What is expected
Verbatim copy, images excluded: write out each record shown below.

Data provided

════════════════

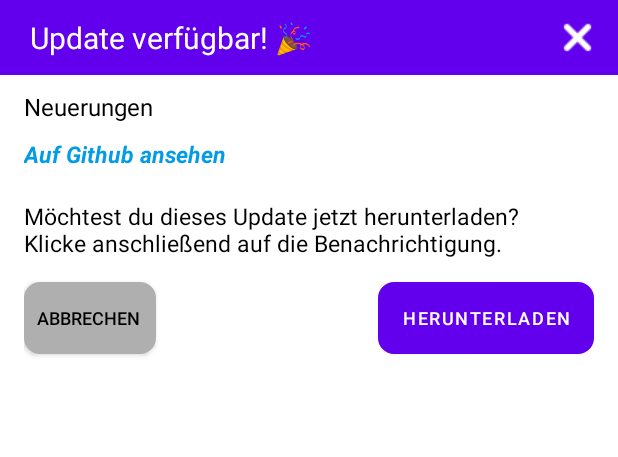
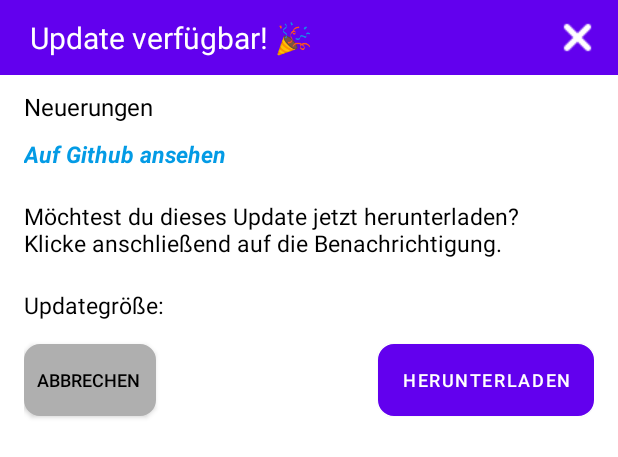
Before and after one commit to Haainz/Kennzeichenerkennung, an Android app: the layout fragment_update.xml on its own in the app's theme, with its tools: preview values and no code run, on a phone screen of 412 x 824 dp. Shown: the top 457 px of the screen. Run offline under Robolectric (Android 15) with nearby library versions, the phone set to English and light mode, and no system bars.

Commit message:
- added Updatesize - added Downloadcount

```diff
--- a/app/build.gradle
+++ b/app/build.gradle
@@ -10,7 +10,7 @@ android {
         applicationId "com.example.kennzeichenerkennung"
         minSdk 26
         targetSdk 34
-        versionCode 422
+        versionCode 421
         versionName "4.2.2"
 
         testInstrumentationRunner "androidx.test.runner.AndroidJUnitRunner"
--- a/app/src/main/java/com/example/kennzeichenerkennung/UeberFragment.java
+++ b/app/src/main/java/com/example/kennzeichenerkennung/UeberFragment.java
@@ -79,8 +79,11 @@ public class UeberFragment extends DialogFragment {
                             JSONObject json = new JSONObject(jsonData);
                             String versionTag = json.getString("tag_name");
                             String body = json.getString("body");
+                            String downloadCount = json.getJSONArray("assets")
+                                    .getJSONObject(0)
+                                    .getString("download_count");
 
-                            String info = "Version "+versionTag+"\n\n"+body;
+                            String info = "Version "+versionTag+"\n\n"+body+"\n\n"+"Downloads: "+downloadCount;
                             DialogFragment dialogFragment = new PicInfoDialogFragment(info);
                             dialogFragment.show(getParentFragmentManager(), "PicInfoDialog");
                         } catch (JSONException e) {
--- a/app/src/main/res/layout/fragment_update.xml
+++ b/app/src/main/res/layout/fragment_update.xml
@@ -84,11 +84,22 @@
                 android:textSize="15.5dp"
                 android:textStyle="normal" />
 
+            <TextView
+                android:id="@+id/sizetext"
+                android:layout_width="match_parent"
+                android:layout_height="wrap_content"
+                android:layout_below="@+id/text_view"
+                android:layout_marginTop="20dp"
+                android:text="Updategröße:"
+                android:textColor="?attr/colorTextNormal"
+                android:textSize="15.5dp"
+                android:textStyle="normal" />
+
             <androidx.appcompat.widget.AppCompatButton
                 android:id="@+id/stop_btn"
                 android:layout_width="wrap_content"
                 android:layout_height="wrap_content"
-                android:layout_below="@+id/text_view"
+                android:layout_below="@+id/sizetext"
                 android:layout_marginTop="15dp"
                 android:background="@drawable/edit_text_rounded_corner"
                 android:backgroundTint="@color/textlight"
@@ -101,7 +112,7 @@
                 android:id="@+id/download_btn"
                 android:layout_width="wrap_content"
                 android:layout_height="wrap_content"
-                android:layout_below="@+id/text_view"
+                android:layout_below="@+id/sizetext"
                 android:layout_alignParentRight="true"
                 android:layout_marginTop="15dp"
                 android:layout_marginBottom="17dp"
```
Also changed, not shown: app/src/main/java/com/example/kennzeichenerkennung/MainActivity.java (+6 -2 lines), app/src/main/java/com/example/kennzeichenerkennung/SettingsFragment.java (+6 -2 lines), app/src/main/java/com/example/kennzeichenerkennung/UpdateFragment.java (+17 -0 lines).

════════════════

Output of the task
Before and after one commit to Haainz/Kennzeichenerkennung, an Android app: the layout fragment_update.xml on its own in the app's theme, with its tools: preview values and no code run, on a phone screen of 412 x 824 dp. Shown: the top 457 px of the screen. Run offline under Robolectric (Android 15) with nearby library versions, the phone set to English and light mode, and no system bars.

Commit message:
- added Updatesize - added Downloadcount

```diff
--- a/app/build.gradle
+++ b/app/build.gradle
@@ -10,7 +10,7 @@ android {
         applicationId "com.example.kennzeichenerkennung"
         minSdk 26
         targetSdk 34
-        versionCode 422
+        versionCode 421
         versionName "4.2.2"
 
         testInstrumentationRunner "androidx.test.runner.AndroidJUnitRunner"
--- a/app/src/main/java/com/example/kennzeichenerkennung/UeberFragment.java
+++ b/app/src/main/java/com/example/kennzeichenerkennung/UeberFragment.java
@@ -79,8 +79,11 @@ public class UeberFragment extends DialogFragment {
                             JSONObject json = new JSONObject(jsonData);
                             String versionTag = json.getString("tag_name");
                             String body = json.getString("body");
+                            String downloadCount = json.getJSONArray("assets")
+                                    .getJSONObject(0)
+                                    .getString("download_count");
 
-                            String info = "Version "+versionTag+"\n\n"+body;
+                            String info = "Version "+versionTag+"\n\n"+body+"\n\n"+"Downloads: "+downloadCount;
                             DialogFragment dialogFragment = new PicInfoDialogFragment(info);
                             dialogFragment.show(getParentFragmentManager(), "PicInfoDialog");
                         } catch (JSONException e) {
--- a/app/src/main/res/layout/fragment_update.xml
+++ b/app/src/main/res/layout/fragment_update.xml
@@ -84,11 +84,22 @@
                 android:textSize="15.5dp"
                 android:textStyle="normal" />
 
+            <TextView
+                android:id="@+id/sizetext"
+                android:layout_width="match_parent"
+                android:layout_height="wrap_content"
+                android:layout_below="@+id/text_view"
+                android:layout_marginTop="20dp"
+                android:text="Updategröße:"
+                android:textColor="?attr/colorTextNormal"
+                android:textSize="15.5dp"
+                android:textStyle="normal" />
+
             <androidx.appcompat.widget.AppCompatButton
                 android:id="@+id/stop_btn"
                 android:layout_width="wrap_content"
                 android:layout_height="wrap_content"
-                android:layout_below="@+id/text_view"
+                android:layout_below="@+id/sizetext"
                 android:layout_marginTop="15dp"
                 android:background="@drawable/edit_text_rounded_corner"
                 android:backgroundTint="@color/textlight"
@@ -101,7 +112,7 @@
                 android:id="@+id/download_btn"
                 android:layout_width="wrap_content"
                 android:layout_height="wrap_content"
-                android:layout_below="@+id/text_view"
+                android:layout_below="@+id/sizetext"
                 android:layout_alignParentRight="true"
                 android:layout_marginTop="15dp"
                 android:layout_marginBottom="17dp"
```
Also changed, not shown: app/src/main/java/com/example/kennzeichenerkennung/MainActivity.java (+6 -2 lines), app/src/main/java/com/example/kennzeichenerkennung/SettingsFragment.java (+6 -2 lines), app/src/main/java/com/example/kennzeichenerkennung/UpdateFragment.java (+17 -0 lines).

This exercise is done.